**Problem details**
Reproduce every line of the listing as written, apart from the pictures.

::: Dataset entries

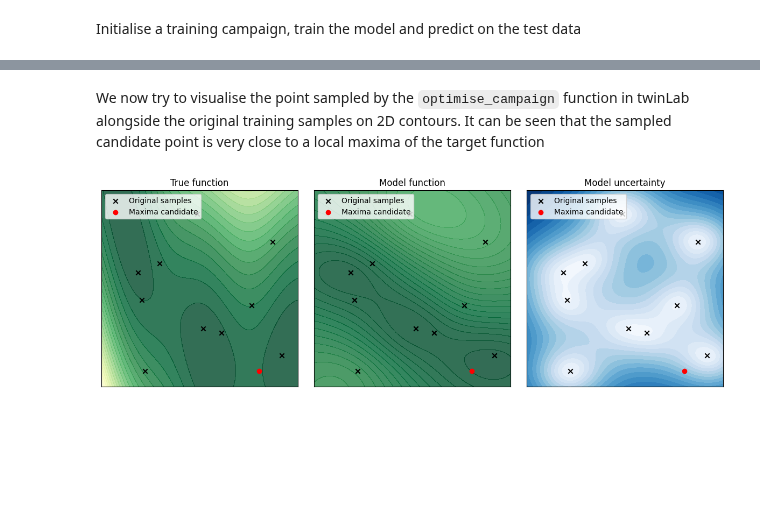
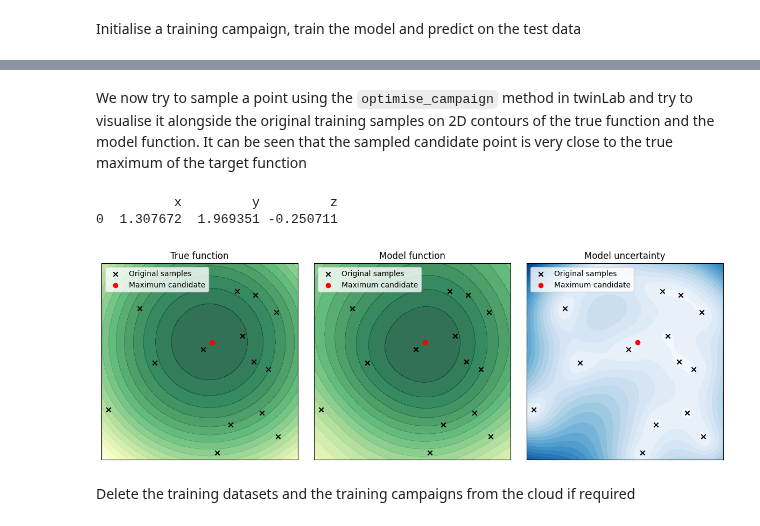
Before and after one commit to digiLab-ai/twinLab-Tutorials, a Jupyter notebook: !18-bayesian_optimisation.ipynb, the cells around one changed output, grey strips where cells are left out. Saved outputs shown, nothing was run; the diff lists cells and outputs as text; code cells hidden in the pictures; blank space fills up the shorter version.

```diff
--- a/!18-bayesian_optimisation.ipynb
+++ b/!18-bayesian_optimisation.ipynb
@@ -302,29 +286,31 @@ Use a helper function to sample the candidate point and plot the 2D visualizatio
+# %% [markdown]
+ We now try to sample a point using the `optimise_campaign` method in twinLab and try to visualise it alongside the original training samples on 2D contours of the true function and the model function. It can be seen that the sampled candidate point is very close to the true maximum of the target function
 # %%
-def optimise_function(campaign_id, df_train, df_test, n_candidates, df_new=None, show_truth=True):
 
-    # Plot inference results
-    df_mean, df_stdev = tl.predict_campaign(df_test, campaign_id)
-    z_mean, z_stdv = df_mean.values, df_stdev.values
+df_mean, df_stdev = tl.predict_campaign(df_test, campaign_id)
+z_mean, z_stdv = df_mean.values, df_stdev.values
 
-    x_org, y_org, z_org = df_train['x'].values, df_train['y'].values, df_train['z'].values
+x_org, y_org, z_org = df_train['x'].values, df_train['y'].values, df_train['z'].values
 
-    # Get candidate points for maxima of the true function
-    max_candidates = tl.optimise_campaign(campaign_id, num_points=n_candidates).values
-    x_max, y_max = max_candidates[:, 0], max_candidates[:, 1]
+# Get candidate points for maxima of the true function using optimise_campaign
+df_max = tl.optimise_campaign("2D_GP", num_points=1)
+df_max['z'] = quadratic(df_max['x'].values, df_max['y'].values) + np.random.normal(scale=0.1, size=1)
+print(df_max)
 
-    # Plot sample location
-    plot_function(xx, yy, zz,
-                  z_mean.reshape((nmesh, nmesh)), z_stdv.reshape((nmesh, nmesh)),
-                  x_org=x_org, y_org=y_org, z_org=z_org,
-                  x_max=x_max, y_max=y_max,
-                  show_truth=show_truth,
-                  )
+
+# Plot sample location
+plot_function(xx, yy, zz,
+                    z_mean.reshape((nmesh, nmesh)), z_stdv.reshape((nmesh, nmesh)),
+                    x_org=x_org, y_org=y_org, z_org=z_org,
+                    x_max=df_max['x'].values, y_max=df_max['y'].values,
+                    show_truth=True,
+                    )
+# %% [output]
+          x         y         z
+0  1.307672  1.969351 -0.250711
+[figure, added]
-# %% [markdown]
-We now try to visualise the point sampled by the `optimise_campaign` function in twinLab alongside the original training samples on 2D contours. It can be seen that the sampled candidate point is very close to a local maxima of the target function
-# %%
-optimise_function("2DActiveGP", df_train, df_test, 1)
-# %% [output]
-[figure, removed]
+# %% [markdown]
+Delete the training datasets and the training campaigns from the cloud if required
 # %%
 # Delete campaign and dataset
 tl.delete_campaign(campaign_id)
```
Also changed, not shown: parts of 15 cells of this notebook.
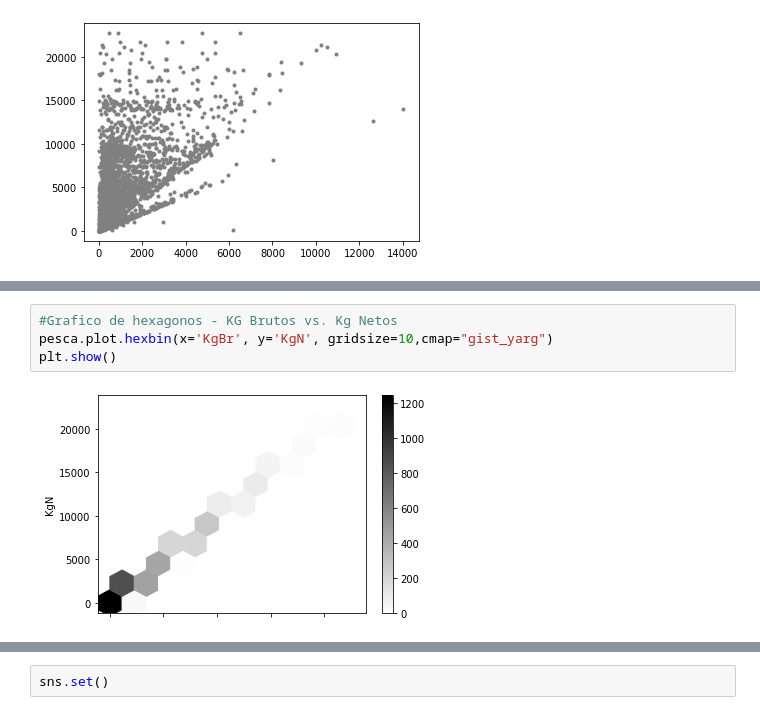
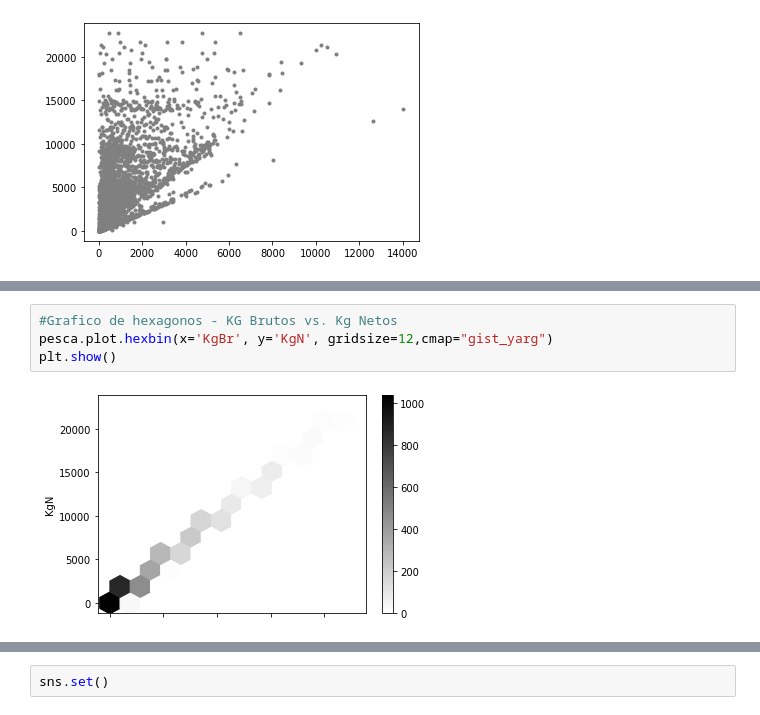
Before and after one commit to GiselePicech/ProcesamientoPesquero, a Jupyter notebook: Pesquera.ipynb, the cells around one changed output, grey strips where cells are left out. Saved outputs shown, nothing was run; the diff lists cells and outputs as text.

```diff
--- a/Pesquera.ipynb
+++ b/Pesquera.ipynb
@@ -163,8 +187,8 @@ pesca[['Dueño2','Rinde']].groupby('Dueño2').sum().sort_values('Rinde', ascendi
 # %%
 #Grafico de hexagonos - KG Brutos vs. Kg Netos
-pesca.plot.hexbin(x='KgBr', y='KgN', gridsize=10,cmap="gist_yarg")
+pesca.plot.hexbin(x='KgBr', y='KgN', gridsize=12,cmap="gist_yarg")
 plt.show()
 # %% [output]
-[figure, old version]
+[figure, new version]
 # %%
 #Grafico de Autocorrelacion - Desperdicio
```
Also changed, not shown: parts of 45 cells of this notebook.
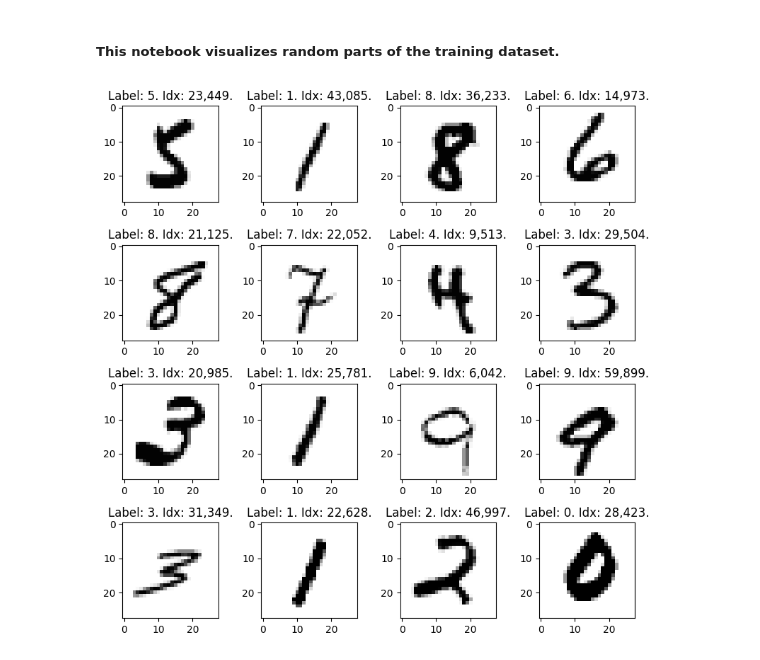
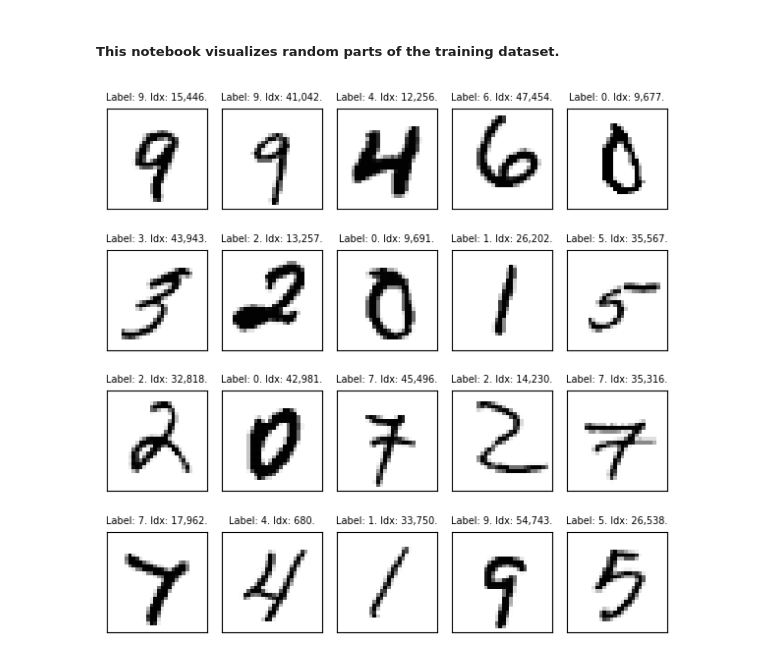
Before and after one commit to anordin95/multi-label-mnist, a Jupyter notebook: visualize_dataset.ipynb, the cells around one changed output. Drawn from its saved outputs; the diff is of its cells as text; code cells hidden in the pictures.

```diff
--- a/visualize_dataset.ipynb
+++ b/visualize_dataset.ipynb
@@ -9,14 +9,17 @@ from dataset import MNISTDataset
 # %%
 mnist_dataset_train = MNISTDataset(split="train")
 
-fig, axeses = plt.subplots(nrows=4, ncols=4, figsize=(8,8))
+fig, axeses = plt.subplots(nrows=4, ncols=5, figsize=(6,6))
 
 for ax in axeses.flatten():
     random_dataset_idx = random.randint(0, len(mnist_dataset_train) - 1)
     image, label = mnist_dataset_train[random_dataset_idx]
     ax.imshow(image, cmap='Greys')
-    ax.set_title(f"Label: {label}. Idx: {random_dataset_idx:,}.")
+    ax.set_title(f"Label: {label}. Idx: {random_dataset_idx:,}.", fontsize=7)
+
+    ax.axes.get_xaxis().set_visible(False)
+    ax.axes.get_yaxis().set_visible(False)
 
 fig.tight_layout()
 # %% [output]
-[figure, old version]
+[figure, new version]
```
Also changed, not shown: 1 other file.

::::::

**Written answer**
Before and after one commit to digiLab-ai/twinLab-Tutorials, a Jupyter notebook: !18-bayesian_optimisation.ipynb, the cells around one changed output, grey strips where cells are left out. Saved outputs shown, nothing was run; the diff lists cells and outputs as text; code cells hidden in the pictures; blank space fills up the shorter version.

```diff
--- a/!18-bayesian_optimisation.ipynb
+++ b/!18-bayesian_optimisation.ipynb
@@ -302,29 +286,31 @@ Use a helper function to sample the candidate point and plot the 2D visualizatio
+# %% [markdown]
+ We now try to sample a point using the `optimise_campaign` method in twinLab and try to visualise it alongside the original training samples on 2D contours of the true function and the model function. It can be seen that the sampled candidate point is very close to the true maximum of the target function
 # %%
-def optimise_function(campaign_id, df_train, df_test, n_candidates, df_new=None, show_truth=True):
 
-    # Plot inference results
-    df_mean, df_stdev = tl.predict_campaign(df_test, campaign_id)
-    z_mean, z_stdv = df_mean.values, df_stdev.values
+df_mean, df_stdev = tl.predict_campaign(df_test, campaign_id)
+z_mean, z_stdv = df_mean.values, df_stdev.values
 
-    x_org, y_org, z_org = df_train['x'].values, df_train['y'].values, df_train['z'].values
+x_org, y_org, z_org = df_train['x'].values, df_train['y'].values, df_train['z'].values
 
-    # Get candidate points for maxima of the true function
-    max_candidates = tl.optimise_campaign(campaign_id, num_points=n_candidates).values
-    x_max, y_max = max_candidates[:, 0], max_candidates[:, 1]
+# Get candidate points for maxima of the true function using optimise_campaign
+df_max = tl.optimise_campaign("2D_GP", num_points=1)
+df_max['z'] = quadratic(df_max['x'].values, df_max['y'].values) + np.random.normal(scale=0.1, size=1)
+print(df_max)
 
-    # Plot sample location
-    plot_function(xx, yy, zz,
-                  z_mean.reshape((nmesh, nmesh)), z_stdv.reshape((nmesh, nmesh)),
-                  x_org=x_org, y_org=y_org, z_org=z_org,
-                  x_max=x_max, y_max=y_max,
-                  show_truth=show_truth,
-                  )
+
+# Plot sample location
+plot_function(xx, yy, zz,
+                    z_mean.reshape((nmesh, nmesh)), z_stdv.reshape((nmesh, nmesh)),
+                    x_org=x_org, y_org=y_org, z_org=z_org,
+                    x_max=df_max['x'].values, y_max=df_max['y'].values,
+                    show_truth=True,
+                    )
+# %% [output]
+          x         y         z
+0  1.307672  1.969351 -0.250711
+[figure, added]
-# %% [markdown]
-We now try to visualise the point sampled by the `optimise_campaign` function in twinLab alongside the original training samples on 2D contours. It can be seen that the sampled candidate point is very close to a local maxima of the target function
-# %%
-optimise_function("2DActiveGP", df_train, df_test, 1)
-# %% [output]
-[figure, removed]
+# %% [markdown]
+Delete the training datasets and the training campaigns from the cloud if required
 # %%
 # Delete campaign and dataset
 tl.delete_campaign(campaign_id)
```
Also changed, not shown: parts of 15 cells of this notebook.
Before and after one commit to GiselePicech/ProcesamientoPesquero, a Jupyter notebook: Pesquera.ipynb, the cells around one changed output, grey strips where cells are left out. Saved outputs shown, nothing was run; the diff lists cells and outputs as text.

```diff
--- a/Pesquera.ipynb
+++ b/Pesquera.ipynb
@@ -163,8 +187,8 @@ pesca[['Dueño2','Rinde']].groupby('Dueño2').sum().sort_values('Rinde', ascendi
 # %%
 #Grafico de hexagonos - KG Brutos vs. Kg Netos
-pesca.plot.hexbin(x='KgBr', y='KgN', gridsize=10,cmap="gist_yarg")
+pesca.plot.hexbin(x='KgBr', y='KgN', gridsize=12,cmap="gist_yarg")
 plt.show()
 # %% [output]
-[figure, old version]
+[figure, new version]
 # %%
 #Grafico de Autocorrelacion - Desperdicio
```
Also changed, not shown: parts of 45 cells of this notebook.
Before and after one commit to anordin95/multi-label-mnist, a Jupyter notebook: visualize_dataset.ipynb, the cells around one changed output. Drawn from its saved outputs; the diff is of its cells as text; code cells hidden in the pictures.

```diff
--- a/visualize_dataset.ipynb
+++ b/visualize_dataset.ipynb
@@ -9,14 +9,17 @@ from dataset import MNISTDataset
 # %%
 mnist_dataset_train = MNISTDataset(split="train")
 
-fig, axeses = plt.subplots(nrows=4, ncols=4, figsize=(8,8))
+fig, axeses = plt.subplots(nrows=4, ncols=5, figsize=(6,6))
 
 for ax in axeses.flatten():
     random_dataset_idx = random.randint(0, len(mnist_dataset_train) - 1)
     image, label = mnist_dataset_train[random_dataset_idx]
     ax.imshow(image, cmap='Greys')
-    ax.set_title(f"Label: {label}. Idx: {random_dataset_idx:,}.")
+    ax.set_title(f"Label: {label}. Idx: {random_dataset_idx:,}.", fontsize=7)
+
+    ax.axes.get_xaxis().set_visible(False)
+    ax.axes.get_yaxis().set_visible(False)
 
 fig.tight_layout()
 # %% [output]
-[figure, old version]
+[figure, new version]
```
Also changed, not shown: 1 other file.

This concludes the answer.